There had always been a certain kind of mystique behind Linas Kleiza as he had left Lithuania in his teens to play his basketball on the other side of the Pond.
Not many people knew who he was as a player and could only create an idea seeing him play for the National Team.
This year was a bit different – Kleiza decided to leave the NBA behind him and continue his career in Greece with Olympiacos Piraeus.
Though the initial switch to European basketball was because of the money, Kleiza discovered himself as a true leader and a player, who the team could rely on in times of hardship.
Linas played a crucial role in the march of Olympiacos to the Euroleague final, where the club lost to Spanish powerhouse Barcelona.
As well as outshining players such as Josh Childress, Milos Teodosic or Theo Papaloukas, Kleiza also received the Alphonso Ford Trophy, awarded to the Europe’s elite competition’s top-scorer and he became the first Lithuanian ever to do be handed the accolade.
However, despite shining at club level, Kleiza is still to become the leader of the national team.
There are no doubts that he is the most skilful player on the roster, but he will now have to prove that on the court.
Linas mind-set hasn’t always been to be the greatest and as much as people love him as a player for his game, he does have an edgy character and sometimes has had the wrong attitude when it comes to effort – particularly in Eurobasket 2009.
One thing that could have got in the way and limited Kleiza’s impact on the Lithuanian National Team is his position.
Despite a powerful build and a huge frame, the former Denver Nugget spent most of his playing time as a small forward in the National Team.
It was probably a mistake on behalf of former coach Ramunas Butautas as Kleiza has really blossomed as a power forward with Olympiacos.
His body and strength are best suited to play at the four on the international stage, whereas in the NBA he is most effective when playing as a small forward.
Linas Kleiza will have to take the matters into his own hands this time after failing to do so last time round and letting down the whole country of Lithuania.
A season with Olympiacos Piraeus in Greece might have helped the former Denver Nugget adapt to European basketball, but the key here might be the fact that Kleiza really discovered himself at the power forward position.

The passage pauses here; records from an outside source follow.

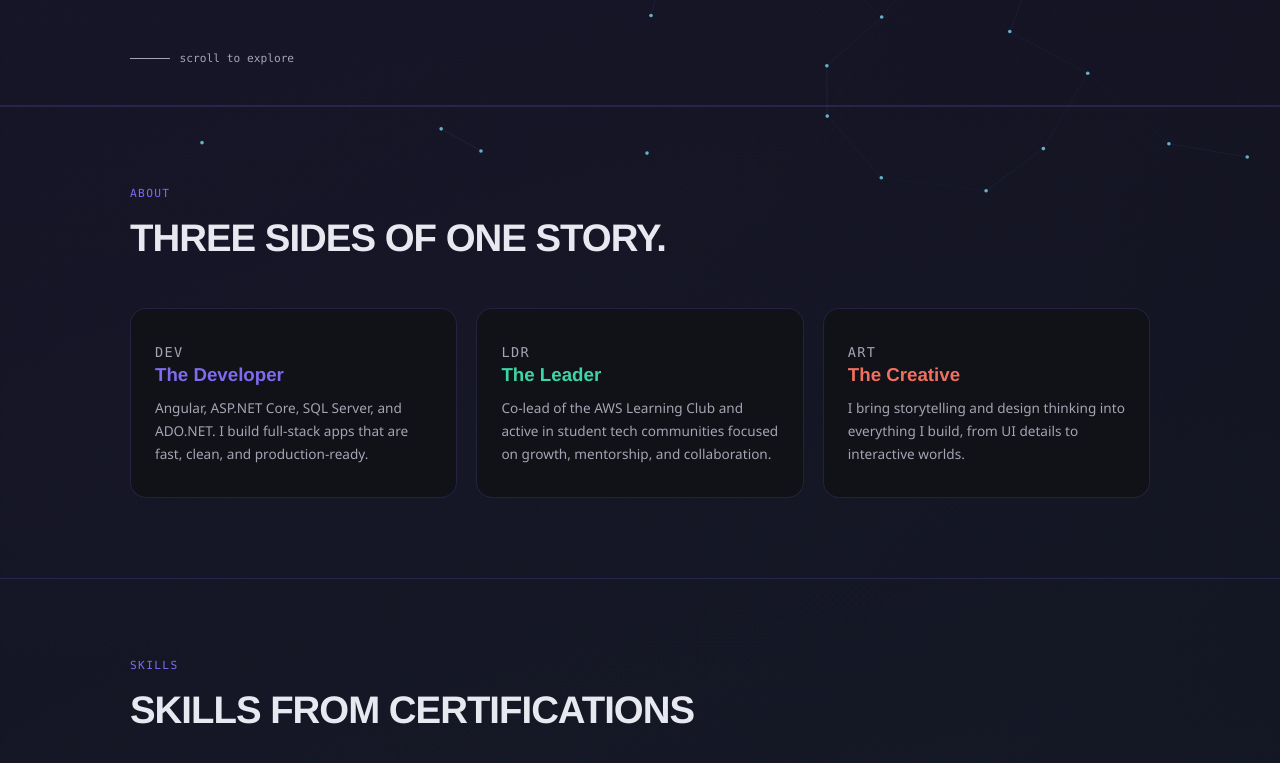
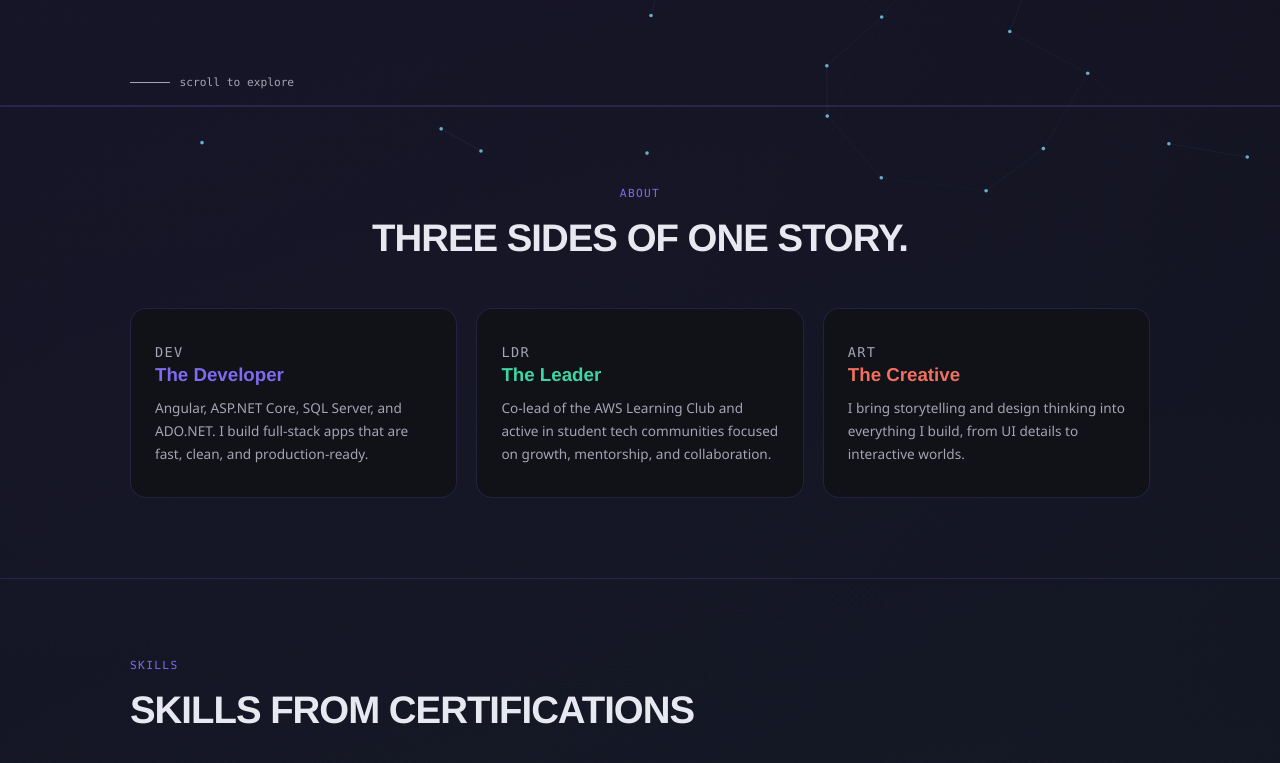
Before and after one commit to shokomori/Masato-Martin-Portfolio, an Angular app: page / in a window 1280 px wide. Shown: the part 595-1358 px from the top of the page. Built offline with nearby package versions, Linux system fonts and the light colour scheme.

Commit message:
Center about section and prevent hero overlap

```diff
--- a/src/styles.scss
+++ b/src/styles.scss
@@ -354,7 +354,7 @@ h1 {
 
 .scroll-badge {
   align-items: center;
-  bottom: 2.5rem;
+  bottom: 1rem;
   color: var(--muted);
   display: flex;
   font-family: Consolas, 'Courier New', monospace;
@@ -362,6 +362,23 @@ h1 {
   gap: 0.6rem;
   left: 2.5rem;
   position: absolute;
+}
+
+#about {
+  text-align: center;
+}
+
+#about .section-label,
+#about .section-title {
+  text-align: center;
+}
+
+#about .about-grid {
+  margin: 0 auto;
+}
+
+#about .about-card {
+  text-align: left;
 }
 
 .scroll-line {
@@ -1131,6 +1148,10 @@ footer {
   .hc3 {
     right: 150px;
   }
+
+  .scroll-badge {
+    display: none;
+  }
 }
 
 @media (max-width: 780px) {
```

Former team Lithuania coach Ramunas Butautas usually played Linas at the three, where he didn’t feel that comfortable with his huge frame and massive strength by European standards.